For my newest release (Happy Release Day to me!), I decided to create a fictional country for the setting of In Search of a Prince. You say Brielle Adebayo, a 8th-grade civics teacher, discovers she’s really an African princess and needs to fly to Ọlọrọ Ilé stat. Her grandfather, the king, is dying and needs her to step into his shoes.
Y’all, there was so much I had to think of when building this country. Where to set it globally, what island I wanted to mirror it after, what topographical features I would add, etc.
I also had to set the rules of the monarchy, their government system, and create a culture that felt authentic.
What I did first was pick a culture I wanted to imitate but make changes for the purpose of the story. I chose the Yoruba tribe from Nigeria. It was easy then to set my island in the Gulf of Guinea near the country but mirror it off of the Bioko Island. I then researched colonization of Africa to figure out which country I wanted to use to create the history. I chose France partly for the many years I took it in high school, and also because it was one of the countries that actually influenced certain areas in Africa.
The Yoruba culture helped for inspiration of food, dress, customs, etc. I made some tweaks because this is a monarch and Nigeria is not. I also renamed the language so that when I added words that weren’t Yoruba, no one would be confused. But wow, it took a lot of research, more than I ever imagined as questions popped up here and there.
Overall, I’m satisfied with how it turned out and learned some lessons that will help me if I ever choose to create a new country again. Today is release day which means you can now read In Search of a Prince and discover the world I created, knowing it is based on real places.
I’d like to gift one paperback to a random winner. In order to gain entry, leave a comment telling me your favorite place to travel to. Please comment by 2/4/22 by 11:59pm EST to gain entry. (US mailing address only can gain a signed copy.
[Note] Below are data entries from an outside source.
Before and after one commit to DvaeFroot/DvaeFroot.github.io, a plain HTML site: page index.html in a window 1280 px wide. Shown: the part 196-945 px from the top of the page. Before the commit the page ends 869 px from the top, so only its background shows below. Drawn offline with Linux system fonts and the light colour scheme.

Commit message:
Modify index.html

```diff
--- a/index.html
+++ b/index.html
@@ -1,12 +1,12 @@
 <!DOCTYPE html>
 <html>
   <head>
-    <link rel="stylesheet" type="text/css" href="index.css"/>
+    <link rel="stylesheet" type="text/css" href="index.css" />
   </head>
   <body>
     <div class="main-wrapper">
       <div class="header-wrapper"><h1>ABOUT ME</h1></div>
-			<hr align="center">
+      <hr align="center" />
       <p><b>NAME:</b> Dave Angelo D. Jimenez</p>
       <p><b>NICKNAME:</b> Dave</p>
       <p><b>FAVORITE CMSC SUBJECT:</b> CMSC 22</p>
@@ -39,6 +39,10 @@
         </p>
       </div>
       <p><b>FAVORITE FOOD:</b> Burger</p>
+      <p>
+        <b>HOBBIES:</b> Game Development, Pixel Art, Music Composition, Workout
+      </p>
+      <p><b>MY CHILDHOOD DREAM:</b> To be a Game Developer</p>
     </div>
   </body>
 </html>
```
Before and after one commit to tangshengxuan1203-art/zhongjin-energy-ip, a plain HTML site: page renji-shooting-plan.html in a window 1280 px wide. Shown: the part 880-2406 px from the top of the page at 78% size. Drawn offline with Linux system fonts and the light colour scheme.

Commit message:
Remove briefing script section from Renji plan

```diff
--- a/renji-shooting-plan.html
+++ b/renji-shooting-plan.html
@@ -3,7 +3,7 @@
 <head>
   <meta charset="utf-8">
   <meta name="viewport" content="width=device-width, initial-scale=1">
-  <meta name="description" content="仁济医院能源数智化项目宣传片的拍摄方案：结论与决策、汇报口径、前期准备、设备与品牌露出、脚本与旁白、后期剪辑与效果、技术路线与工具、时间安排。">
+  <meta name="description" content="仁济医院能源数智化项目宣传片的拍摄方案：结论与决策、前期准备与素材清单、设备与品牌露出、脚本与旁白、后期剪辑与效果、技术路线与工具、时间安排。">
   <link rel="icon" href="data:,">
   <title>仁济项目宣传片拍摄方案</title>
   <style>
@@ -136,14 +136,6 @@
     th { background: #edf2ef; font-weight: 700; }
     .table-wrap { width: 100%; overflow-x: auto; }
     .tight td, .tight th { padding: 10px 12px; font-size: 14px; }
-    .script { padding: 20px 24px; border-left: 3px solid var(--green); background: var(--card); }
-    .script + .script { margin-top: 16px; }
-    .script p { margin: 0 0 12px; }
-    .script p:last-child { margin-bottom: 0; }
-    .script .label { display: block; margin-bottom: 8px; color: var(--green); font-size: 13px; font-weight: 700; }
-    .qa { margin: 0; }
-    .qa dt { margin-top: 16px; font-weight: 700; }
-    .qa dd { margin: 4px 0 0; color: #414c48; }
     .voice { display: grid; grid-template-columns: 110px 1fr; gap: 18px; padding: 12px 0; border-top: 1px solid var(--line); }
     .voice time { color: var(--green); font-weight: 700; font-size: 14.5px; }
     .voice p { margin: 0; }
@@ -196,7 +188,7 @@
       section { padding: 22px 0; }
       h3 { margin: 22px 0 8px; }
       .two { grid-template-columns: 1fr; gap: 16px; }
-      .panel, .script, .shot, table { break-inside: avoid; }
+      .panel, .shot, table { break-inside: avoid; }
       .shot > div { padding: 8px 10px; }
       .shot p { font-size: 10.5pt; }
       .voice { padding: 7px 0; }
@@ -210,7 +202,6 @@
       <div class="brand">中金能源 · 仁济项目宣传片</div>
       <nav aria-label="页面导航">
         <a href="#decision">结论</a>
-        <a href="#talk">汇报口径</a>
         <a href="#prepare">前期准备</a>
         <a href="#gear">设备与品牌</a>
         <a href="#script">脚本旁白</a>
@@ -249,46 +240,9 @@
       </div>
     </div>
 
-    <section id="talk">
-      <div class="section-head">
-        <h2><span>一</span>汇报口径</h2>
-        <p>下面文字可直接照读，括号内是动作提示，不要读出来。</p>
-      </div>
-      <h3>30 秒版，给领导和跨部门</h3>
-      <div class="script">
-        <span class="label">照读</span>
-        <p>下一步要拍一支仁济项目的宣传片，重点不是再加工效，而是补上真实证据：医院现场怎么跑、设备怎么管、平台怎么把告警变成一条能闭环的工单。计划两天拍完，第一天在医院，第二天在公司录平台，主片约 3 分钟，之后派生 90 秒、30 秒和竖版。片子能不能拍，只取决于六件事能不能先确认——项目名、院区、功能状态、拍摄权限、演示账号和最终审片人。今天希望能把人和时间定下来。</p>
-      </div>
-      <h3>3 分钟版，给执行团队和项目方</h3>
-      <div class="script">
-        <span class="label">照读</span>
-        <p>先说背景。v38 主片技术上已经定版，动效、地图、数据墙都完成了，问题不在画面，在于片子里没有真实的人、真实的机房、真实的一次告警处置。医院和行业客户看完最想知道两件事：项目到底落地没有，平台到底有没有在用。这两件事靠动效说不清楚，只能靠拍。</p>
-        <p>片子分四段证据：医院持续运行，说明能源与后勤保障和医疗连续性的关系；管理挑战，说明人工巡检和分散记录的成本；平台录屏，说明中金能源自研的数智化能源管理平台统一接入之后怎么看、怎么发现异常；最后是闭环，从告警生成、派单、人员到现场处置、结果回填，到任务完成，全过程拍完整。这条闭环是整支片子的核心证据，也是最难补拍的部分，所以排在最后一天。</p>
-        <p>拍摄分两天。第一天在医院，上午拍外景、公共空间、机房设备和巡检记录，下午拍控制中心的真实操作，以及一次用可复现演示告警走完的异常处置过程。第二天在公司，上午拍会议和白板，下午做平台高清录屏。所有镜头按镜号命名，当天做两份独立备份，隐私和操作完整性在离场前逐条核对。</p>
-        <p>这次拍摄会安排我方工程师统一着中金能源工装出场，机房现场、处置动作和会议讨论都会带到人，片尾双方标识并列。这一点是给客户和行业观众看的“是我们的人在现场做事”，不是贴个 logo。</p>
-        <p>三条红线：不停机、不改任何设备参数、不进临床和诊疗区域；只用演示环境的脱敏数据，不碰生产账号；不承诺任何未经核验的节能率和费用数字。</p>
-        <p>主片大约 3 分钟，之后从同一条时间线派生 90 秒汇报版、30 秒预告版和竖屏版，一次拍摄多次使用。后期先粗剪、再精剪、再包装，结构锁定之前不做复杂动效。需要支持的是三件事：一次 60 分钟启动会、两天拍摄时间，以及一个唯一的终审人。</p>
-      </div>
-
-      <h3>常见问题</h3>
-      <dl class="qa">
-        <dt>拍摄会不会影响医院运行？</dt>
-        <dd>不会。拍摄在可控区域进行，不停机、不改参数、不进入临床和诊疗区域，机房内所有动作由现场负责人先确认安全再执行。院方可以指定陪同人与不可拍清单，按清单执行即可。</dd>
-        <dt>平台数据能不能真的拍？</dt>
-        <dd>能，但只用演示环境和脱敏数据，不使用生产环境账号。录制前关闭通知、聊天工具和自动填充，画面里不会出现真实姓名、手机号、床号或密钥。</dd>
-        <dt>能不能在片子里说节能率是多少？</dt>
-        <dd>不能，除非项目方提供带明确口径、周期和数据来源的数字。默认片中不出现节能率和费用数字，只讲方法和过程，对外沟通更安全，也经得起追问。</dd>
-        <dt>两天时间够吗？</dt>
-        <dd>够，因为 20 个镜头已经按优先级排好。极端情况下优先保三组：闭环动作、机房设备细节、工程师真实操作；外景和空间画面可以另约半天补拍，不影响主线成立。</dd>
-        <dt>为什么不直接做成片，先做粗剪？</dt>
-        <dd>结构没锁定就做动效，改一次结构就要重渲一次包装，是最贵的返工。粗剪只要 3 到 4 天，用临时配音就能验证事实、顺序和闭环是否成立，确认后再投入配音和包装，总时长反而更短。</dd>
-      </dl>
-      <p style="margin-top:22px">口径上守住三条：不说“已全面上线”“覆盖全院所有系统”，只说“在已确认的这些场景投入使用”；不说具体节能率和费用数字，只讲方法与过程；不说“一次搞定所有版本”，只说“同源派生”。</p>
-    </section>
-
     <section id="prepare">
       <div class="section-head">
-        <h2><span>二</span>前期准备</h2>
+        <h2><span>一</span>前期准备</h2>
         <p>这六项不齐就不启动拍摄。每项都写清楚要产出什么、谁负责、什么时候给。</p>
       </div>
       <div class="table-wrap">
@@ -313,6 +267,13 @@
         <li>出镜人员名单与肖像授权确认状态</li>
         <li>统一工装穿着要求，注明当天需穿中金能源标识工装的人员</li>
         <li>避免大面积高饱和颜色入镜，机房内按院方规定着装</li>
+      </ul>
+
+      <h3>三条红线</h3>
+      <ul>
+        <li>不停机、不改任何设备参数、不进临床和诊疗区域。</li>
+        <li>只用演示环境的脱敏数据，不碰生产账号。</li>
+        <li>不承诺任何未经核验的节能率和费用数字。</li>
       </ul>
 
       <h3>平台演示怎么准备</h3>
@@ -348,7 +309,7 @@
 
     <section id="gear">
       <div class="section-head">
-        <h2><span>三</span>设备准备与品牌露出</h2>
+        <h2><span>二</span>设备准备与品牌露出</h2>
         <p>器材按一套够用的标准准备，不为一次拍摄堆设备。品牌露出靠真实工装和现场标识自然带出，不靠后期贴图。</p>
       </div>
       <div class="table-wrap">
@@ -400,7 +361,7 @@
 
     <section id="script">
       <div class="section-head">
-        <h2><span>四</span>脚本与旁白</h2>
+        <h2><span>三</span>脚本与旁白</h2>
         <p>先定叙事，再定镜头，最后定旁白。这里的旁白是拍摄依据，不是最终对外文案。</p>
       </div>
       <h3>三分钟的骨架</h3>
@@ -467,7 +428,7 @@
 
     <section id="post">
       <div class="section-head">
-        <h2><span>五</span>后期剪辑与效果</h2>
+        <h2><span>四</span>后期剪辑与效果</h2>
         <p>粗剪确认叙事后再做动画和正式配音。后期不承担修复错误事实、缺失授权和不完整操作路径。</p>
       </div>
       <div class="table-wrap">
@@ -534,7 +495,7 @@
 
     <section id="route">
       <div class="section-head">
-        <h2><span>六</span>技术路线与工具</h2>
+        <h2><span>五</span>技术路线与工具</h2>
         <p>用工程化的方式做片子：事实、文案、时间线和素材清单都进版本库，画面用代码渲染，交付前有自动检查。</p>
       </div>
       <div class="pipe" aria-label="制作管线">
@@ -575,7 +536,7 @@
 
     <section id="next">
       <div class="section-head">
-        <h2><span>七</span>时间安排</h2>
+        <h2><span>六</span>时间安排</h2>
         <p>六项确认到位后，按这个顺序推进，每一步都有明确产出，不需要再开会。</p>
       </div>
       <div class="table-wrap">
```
If you’re international, you can get a book if BookDepository delivers to you but it won’t be signed)